EXERCISE MATERIALS
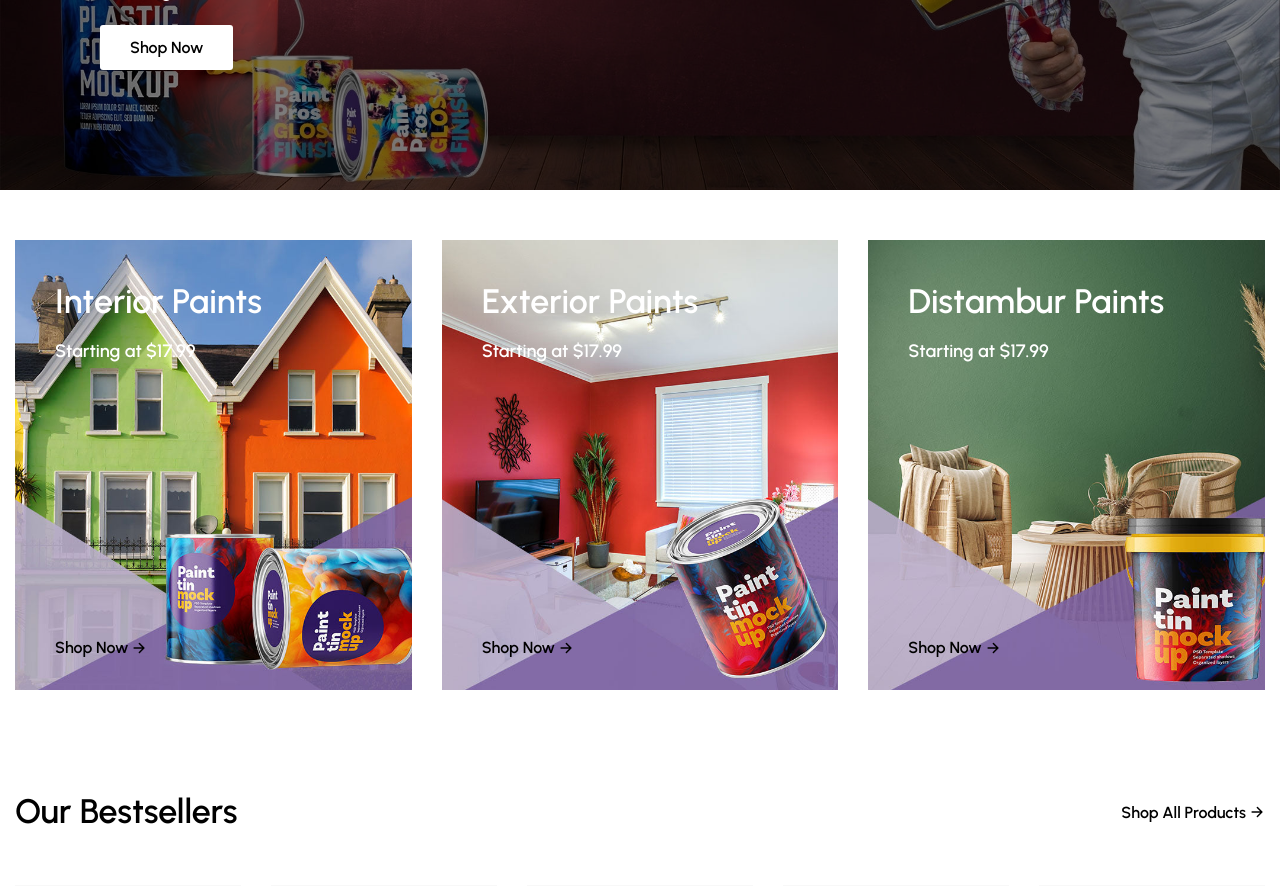
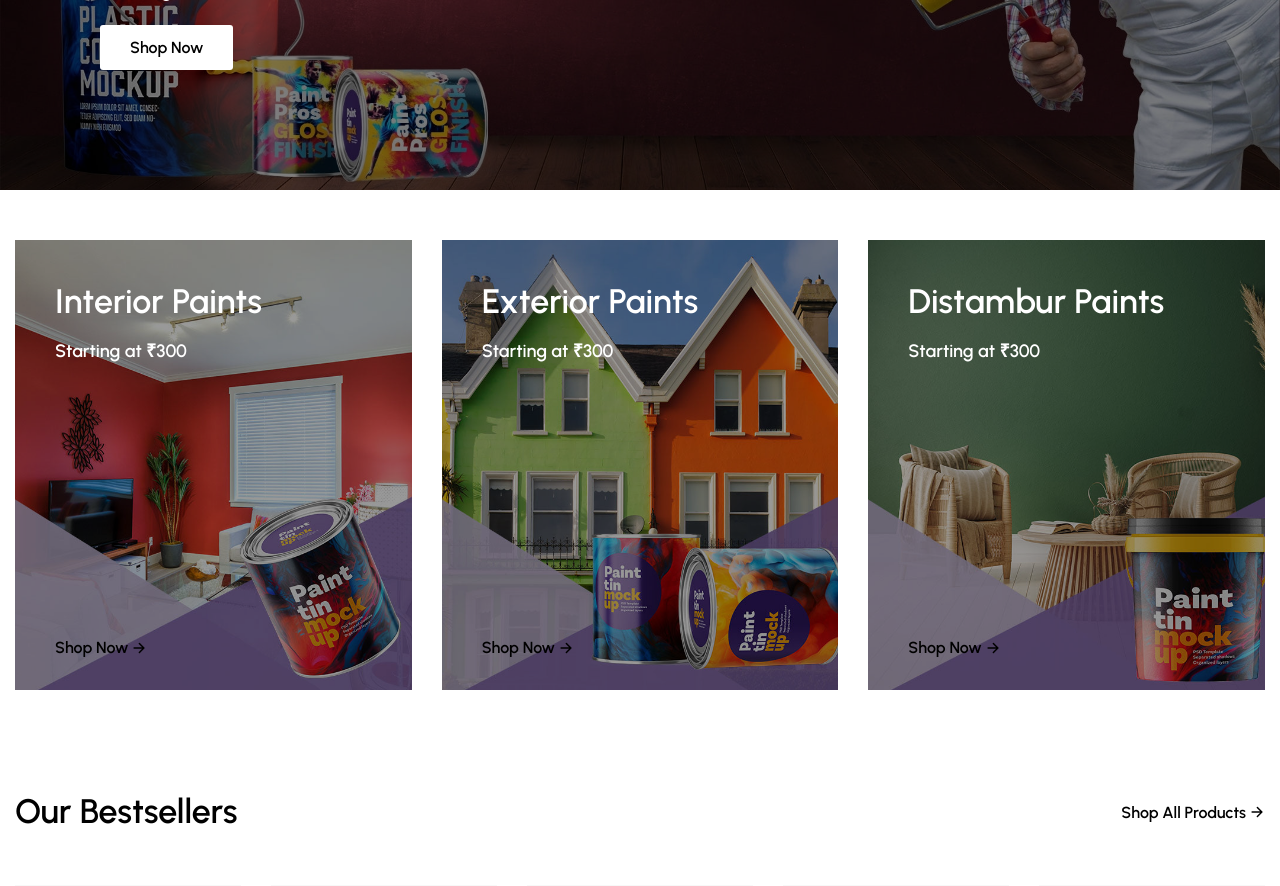
Before and after one commit to iamPankajGhosh/paint-emporium_vanilaJs, a PHP site: page / in a window 1280 px wide. Shown: the part 564-1450 px from the top of the page. Run offline with PHP 8.4, Linux system fonts and the light colour scheme.

Commit message:
Update : collection

```diff
--- a/index.html
+++ b/index.html
@@ -303,10 +303,10 @@
           <div class="container">
             <ul class="collection-list">
               <li>
-                <div class="collection-card has-before hover:shine">
+                <div class="collection-card has-before has-after hover:shine">
                   <h2 class="h2 card-title">Interior Paints</h2>
 
-                  <p class="card-text">Starting at $17.99</p>
+                  <p class="card-text">Starting at ₹300</p>
 
                   <a href="#" class="btn-link">
                     <span class="span">Shop Now</span>
@@ -327,10 +327,10 @@
               </li>
 
               <li>
-                <div class="collection-card has-before hover:shine">
+                <div class="collection-card has-before has-after hover:shine">
                   <h2 class="h2 card-title">Exterior Paints</h2>
 
-                  <p class="card-text">Starting at $17.99</p>
+                  <p class="card-text">Starting at ₹300</p>
 
                   <a href="#" class="btn-link">
                     <span class="span">Shop Now</span>
@@ -351,10 +351,10 @@
               </li>
 
               <li>
-                <div class="collection-card has-before hover:shine">
+                <div class="collection-card has-before has-after hover:shine">
                   <h2 class="h2 card-title">Distambur Paints</h2>
 
-                  <p class="card-text">Starting at $17.99</p>
+                  <p class="card-text">Starting at ₹300</p>
 
                   <a href="#" class="btn-link">
                     <span class="span">Shop Now</span>
--- a/src/assets/css/home.css
+++ b/src/assets/css/home.css
@@ -68,6 +68,12 @@
   padding-block-end: 30px;
   display: flex;
   flex-direction: column;
+}
+
+.collection-card::after {
+  inset: 0;
+  background-color: var(--black_40);
+  z-index: -1;
 }
 
 .collection-card .card-title {
--- a/src/assets/css/main.css
+++ b/src/assets/css/main.css
@@ -24,6 +24,7 @@
   --white_30: hsl(0, 0%, 100%, 0.3);
   --black_70: hsla(0, 0%, 0%, 0.7);
   --black_50: hsla(0, 0%, 0%, 0.5);
+  --black_40: hsla(0, 0%, 0%, 0.4);
   --black_15: hsla(0, 0%, 0%, 0.15);
   --black_10: hsla(0, 0%, 0%, 0.1);
   --black_5: hsla(0, 0%, 0%, 0.05);
```
Also changed, not shown: src/assets/img/collection-banner-1.jpg, src/assets/img/collection-banner-2.jpg.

ASSIGNMENT
All of the material must be repeated exactly in the answer, apart from the pictures.

TASK ANSWER
Before and after one commit to iamPankajGhosh/paint-emporium_vanilaJs, a PHP site: page / in a window 1280 px wide. Shown: the part 564-1450 px from the top of the page. Run offline with PHP 8.4, Linux system fonts and the light colour scheme.

Commit message:
Update : collection

```diff
--- a/index.html
+++ b/index.html
@@ -303,10 +303,10 @@
           <div class="container">
             <ul class="collection-list">
               <li>
-                <div class="collection-card has-before hover:shine">
+                <div class="collection-card has-before has-after hover:shine">
                   <h2 class="h2 card-title">Interior Paints</h2>
 
-                  <p class="card-text">Starting at $17.99</p>
+                  <p class="card-text">Starting at ₹300</p>
 
                   <a href="#" class="btn-link">
                     <span class="span">Shop Now</span>
@@ -327,10 +327,10 @@
               </li>
 
               <li>
-                <div class="collection-card has-before hover:shine">
+                <div class="collection-card has-before has-after hover:shine">
                   <h2 class="h2 card-title">Exterior Paints</h2>
 
-                  <p class="card-text">Starting at $17.99</p>
+                  <p class="card-text">Starting at ₹300</p>
 
                   <a href="#" class="btn-link">
                     <span class="span">Shop Now</span>
@@ -351,10 +351,10 @@
               </li>
 
               <li>
-                <div class="collection-card has-before hover:shine">
+                <div class="collection-card has-before has-after hover:shine">
                   <h2 class="h2 card-title">Distambur Paints</h2>
 
-                  <p class="card-text">Starting at $17.99</p>
+                  <p class="card-text">Starting at ₹300</p>
 
                   <a href="#" class="btn-link">
                     <span class="span">Shop Now</span>
--- a/src/assets/css/home.css
+++ b/src/assets/css/home.css
@@ -68,6 +68,12 @@
   padding-block-end: 30px;
   display: flex;
   flex-direction: column;
+}
+
+.collection-card::after {
+  inset: 0;
+  background-color: var(--black_40);
+  z-index: -1;
 }
 
 .collection-card .card-title {
--- a/src/assets/css/main.css
+++ b/src/assets/css/main.css
@@ -24,6 +24,7 @@
   --white_30: hsl(0, 0%, 100%, 0.3);
   --black_70: hsla(0, 0%, 0%, 0.7);
   --black_50: hsla(0, 0%, 0%, 0.5);
+  --black_40: hsla(0, 0%, 0%, 0.4);
   --black_15: hsla(0, 0%, 0%, 0.15);
   --black_10: hsla(0, 0%, 0%, 0.1);
   --black_5: hsla(0, 0%, 0%, 0.05);
```
Also changed, not shown: src/assets/img/collection-banner-1.jpg, src/assets/img/collection-banner-2.jpg.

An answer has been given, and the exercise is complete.